- SREB’s report to a legislative task force examined funding mechanisms and governance methods for career and technical education systems in six similar or contiguous states.
- SREB President Stephen Pruitt said Kentucky lawmakers should determine how the state’s CTE system should be governed before setting funding parameters.
By Mike Marsee
A new report from the Southern Regional Education Board (SREB) has concluded that if Kentucky’s career and technical education system is to be rebuilt, it’s important that it be built with a systemic approach.
The report, which examined funding mechanisms and governance methods for career and technical education (CTE) systems in six states, was presented to the Kentucky General Assembly’s CTE task force at its Sept. 11 meeting in Frankfort.
SREB President and former Kentucky Education Commissioner Stephen Pruitt said it is important that any major changes to Kentucky’s system be done with a clear vision of what the workforce should look like in the future.
“Make sure all your systems have this unified vision of what you want your workforce to be, and then how do you get there,” Pruitt said.
Pruitt said it is important that career and technical education strike a balance between what employers need today and what they will need in the future. He noted that a growing number of jobs will be lost to automation, saying that by 2030 there is the potential for 720,000 unemployable adults living in Kentucky, many of whom are currently employed but will see their jobs disappear in the coming years.
“If we don’t have a pretty good picture of what we want the workforce to be in Kentucky, we’re going to have a pretty big problem by 2030,” he said. “The curve is really high, and we’re right at the base of it.”
The states chosen for the report – Arkansas, Indiana, Ohio, Oklahoma, South Carolina and West Virginia – were chosen because they are either states of similar makeup or states contiguous to Kentucky.
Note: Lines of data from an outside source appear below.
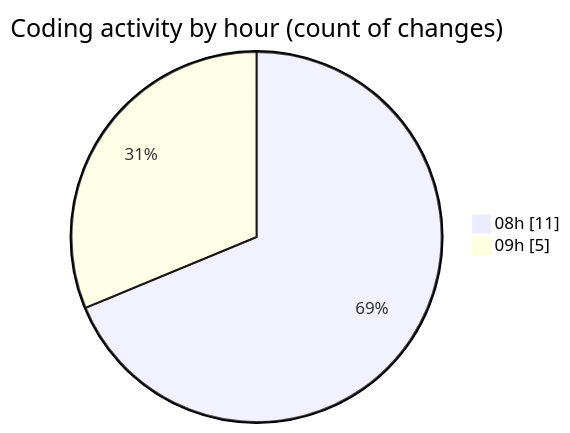
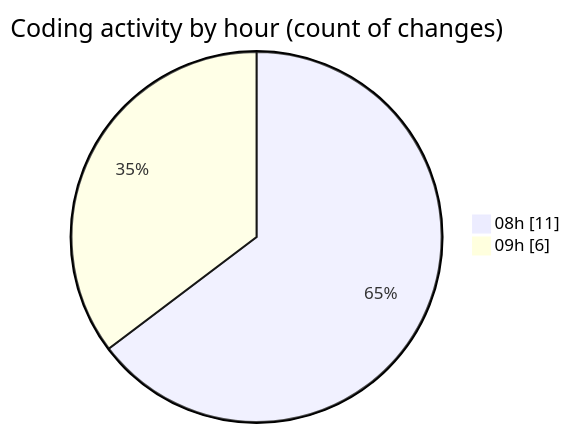
Before and after one commit to MatusMokan/code-tracking: the second of 2 diagrams in 2025-11-15/untitled__workspace_/README.md, drawn with Mermaid. The commit also changed other lines of this file and 1 other file, not shown here.

````diff
--- a/2025-11-15/untitled__workspace_/README.md
+++ b/2025-11-15/untitled__workspace_/README.md
@@ -29,6 +29,6 @@
 ```mermaid
 pie showData
 title Coding activity by hour (count of changes)
 "08h" : 11
-"09h" : 5
+"09h" : 6
 ```
````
Pruitt said there are aspect of each state’s system that should be considered if legislators attempt to create a new funding mechanism, but he told the panel that it is difficult to compare Kentucky’s system to systems in those or any other states because Kentucky is the only state that has a state-centered CTE program through area technical centers. A common thread with the CTE systems of each of the states in the report is that they are all regionally coordinated and governed.
Debra Lamothe, an SREB school improvement leadership coach who co-authored the report, said CTE leaders in many states also partner with their local workforce development regions in making decisions about their programs and what they will offer.
“They can be partners in making these decisions as opposed to being the recipients of your decisions,” Lamothe said.
Those things are happening in Kentucky as well. David Horseman, associate commissioner in the Kentucky Department of Education’s Office of Career and Technical Education and Student Transition, noted that Kentucky has been working toward a more regional approach to CTE that includes several academies in which districts are working together through interlocal agreements. He also said there is a growing number of CTE consortiums that include business and industry partners.
Pruitt said Kentucky has opportunities that are as good as or better than the 16 states served by SREB because of the state’s level of legislative engagement and its data system that can track students from the classroom to the workforce.
He told the nine-member task force – which includes eight legislators and one representative from the Education Professional Standards Board – that it should determine how the state’s CTE system should be governed before setting funding parameters.
He also said the panel should:
- Determine what Kentucky’s workforce will look like at least as far out as 2035;
- Establish goals for those who complete CTE programs;
- Identify the criteria for high-quality CTE programs; and
- Address access and equity within the funding model.
The task force is scheduled to meet again Oct. 2 and may hold one more meeting after that. It is expected to make recommendations prior to the legislature’s 2020 biennial budget session.